Slender: The Arrival
The game isn't lengthy and will take most players only a couple of hours to complete. Regardless, Slender: The Arrival carries some truly notable frights. It's a powerful horror experience that will leave you feeling anxious.
All in all, I had a decent time with Slender: The Arrival. It won't go down as one of my favorite horror games, but the experience was a fun one while it lasted. It's a bit short and there's not a ton of replay value, but Slender: The Arrival offers enough scares and at a budget price, is a no brainer for horror fans.
Slender: The Arrival is far from the greatest horror game on Nintendo Switch. With the likes of Outlast 2, Layers of Fear, and Resident Evil to compete against, this bland and bare horror title shows its true colours separated from the hype of 2013. Unlike the mystical powers of the Slenderman, there's nothing compelling here in the slightest, unless you like looking at poorly rendered forestry.
Slender: The Arrival pulls this nonsense time again, it wants to give new life to the fiction but it can't resist showing off the goods. It delivers a variety of levels and even a new enemy, but there's no subtlety, no faith in Hitchcock's old adage: 'There is no terror in the bang, only in the anticipation of it.' Some say Slender: The Arrival is just regurgitating what The Eight Pages had. This is partly true, but it's also forgotten that in horror, less is more.
Are you looking for something to chill your bones? Something to make the shadows seem that much longer and the night that much darker?
Slender: The Arrival boasts some genuinely scary moments, but offers little beyond them. Chapters serve as a mini party game with friends, making this point-and-click game more of a horror movie than an actual interactive scare fest. The lack of a real story dampers things further, and if by some weird chance that players suffer the Slenderman hunt a second time, the feeling of that genuine fright will be long gone.
Overall, Slender: The Arrival was pretty well done. It has issues. Make no mistake. There were a lot of glitches (unintentional ones), a lot of scaling and framerate issues, as well as limited controls, vast amounts of dead space, and a story that could still be fleshed out more before being a contender. It needs a graphics update and some good voice actors as well. Again, this game is ten bucks and two hours long, so I wasn't really expecting a massive surprise of awesomeness.
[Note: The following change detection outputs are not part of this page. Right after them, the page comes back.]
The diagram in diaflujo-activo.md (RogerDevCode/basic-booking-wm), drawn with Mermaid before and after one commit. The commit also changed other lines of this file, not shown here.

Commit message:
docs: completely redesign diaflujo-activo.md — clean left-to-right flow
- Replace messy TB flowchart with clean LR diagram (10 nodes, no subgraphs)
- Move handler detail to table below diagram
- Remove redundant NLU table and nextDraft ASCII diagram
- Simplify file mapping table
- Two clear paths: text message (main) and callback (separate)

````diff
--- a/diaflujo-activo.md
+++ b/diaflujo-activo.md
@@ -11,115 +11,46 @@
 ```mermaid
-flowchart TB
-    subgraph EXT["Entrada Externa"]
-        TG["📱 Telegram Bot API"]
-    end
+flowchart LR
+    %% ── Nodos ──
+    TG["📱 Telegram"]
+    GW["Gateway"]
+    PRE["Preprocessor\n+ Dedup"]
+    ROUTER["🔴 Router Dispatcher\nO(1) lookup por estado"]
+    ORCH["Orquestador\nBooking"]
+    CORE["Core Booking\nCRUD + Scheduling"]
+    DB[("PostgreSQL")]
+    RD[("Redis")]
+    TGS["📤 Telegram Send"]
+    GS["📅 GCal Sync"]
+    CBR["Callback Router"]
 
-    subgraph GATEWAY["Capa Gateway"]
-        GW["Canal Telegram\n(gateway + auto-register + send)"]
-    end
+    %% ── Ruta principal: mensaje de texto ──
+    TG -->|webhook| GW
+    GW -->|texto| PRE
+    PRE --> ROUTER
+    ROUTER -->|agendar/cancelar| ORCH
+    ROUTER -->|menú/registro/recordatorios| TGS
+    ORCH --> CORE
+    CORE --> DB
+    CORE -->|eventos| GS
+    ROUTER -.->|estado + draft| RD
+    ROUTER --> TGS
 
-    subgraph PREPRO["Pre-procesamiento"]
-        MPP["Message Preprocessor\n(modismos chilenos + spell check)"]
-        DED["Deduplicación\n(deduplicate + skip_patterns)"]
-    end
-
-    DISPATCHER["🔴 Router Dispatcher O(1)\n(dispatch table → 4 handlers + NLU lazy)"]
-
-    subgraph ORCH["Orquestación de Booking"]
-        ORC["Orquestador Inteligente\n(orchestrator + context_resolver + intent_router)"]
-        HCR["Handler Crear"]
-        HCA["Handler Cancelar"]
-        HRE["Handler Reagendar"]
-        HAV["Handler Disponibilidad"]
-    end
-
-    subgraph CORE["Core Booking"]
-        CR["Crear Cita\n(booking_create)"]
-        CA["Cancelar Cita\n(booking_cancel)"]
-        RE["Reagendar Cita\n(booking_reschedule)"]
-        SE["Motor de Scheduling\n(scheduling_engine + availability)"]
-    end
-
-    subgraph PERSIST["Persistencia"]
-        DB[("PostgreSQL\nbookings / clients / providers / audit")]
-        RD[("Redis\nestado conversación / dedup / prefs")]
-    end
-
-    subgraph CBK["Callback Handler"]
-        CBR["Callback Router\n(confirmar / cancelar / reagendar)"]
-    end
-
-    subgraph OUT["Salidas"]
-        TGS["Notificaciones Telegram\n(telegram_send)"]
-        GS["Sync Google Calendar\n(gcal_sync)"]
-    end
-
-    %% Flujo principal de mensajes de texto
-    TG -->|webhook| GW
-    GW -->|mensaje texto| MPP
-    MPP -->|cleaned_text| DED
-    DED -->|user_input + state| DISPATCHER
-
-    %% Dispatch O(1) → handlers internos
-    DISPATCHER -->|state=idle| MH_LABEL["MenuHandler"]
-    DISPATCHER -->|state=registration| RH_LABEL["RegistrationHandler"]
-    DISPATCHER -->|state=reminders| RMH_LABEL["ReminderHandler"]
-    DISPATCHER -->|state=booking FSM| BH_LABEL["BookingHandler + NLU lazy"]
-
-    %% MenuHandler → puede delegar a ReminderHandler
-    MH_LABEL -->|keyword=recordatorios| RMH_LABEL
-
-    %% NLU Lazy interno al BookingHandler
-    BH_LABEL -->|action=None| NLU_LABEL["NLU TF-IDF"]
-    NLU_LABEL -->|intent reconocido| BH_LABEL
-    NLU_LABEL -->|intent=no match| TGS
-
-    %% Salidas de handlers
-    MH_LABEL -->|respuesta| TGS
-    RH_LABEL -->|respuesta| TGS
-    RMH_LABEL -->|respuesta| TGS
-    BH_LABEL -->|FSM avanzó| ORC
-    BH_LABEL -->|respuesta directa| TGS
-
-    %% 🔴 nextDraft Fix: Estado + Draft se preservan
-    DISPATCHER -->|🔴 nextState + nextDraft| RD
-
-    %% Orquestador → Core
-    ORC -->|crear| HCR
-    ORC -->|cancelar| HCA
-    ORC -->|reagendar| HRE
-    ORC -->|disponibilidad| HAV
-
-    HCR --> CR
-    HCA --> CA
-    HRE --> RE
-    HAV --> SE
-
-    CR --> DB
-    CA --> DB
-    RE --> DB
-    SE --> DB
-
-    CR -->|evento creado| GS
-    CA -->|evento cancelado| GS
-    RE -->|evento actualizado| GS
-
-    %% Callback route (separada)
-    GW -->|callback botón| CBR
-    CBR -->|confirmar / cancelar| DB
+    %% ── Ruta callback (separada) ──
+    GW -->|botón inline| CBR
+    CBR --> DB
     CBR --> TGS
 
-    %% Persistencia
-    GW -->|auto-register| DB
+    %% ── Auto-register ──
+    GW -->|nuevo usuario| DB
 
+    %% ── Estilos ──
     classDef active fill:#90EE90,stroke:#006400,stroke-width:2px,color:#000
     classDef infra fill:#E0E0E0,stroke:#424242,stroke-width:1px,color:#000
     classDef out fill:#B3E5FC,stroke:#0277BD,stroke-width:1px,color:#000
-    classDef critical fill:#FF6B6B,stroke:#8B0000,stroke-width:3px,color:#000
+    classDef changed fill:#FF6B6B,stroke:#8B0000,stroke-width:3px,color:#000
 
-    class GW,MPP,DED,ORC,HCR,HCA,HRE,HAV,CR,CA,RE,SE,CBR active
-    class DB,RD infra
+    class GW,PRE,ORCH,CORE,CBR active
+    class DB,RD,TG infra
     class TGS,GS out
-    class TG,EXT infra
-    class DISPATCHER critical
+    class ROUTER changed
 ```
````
But even my innate fear of the Slender Man mythos wasn't enough to keep me invested enough in this game to want or even try a second playthrough. I am a huge fan of psychological thrillers. But for what this game has in its psychological scare tactics, it totally lacks in the things that make a game one that you'd want to come back to and play again and again. So as the title implies, this game truly is thick on scares but slender on everything else.
Ultimately, Slender: The Arrival retains the same experience as the previous versions, though it lacks the visual polish of the PC original. The move to PS4 also gives it tougher competition as far as horror games go, especially compared to the superior (and still free) P.T. If you lack a capable PC, this console re-release should suffice, otherwise stick to the cheaper and technically more proficient alternative.
There are scares here, but not much game. Ye have been warned.
The audio is impeccable – all the locations have a foreboding ambience that is heightened by excellent use of sound effects to put you on edge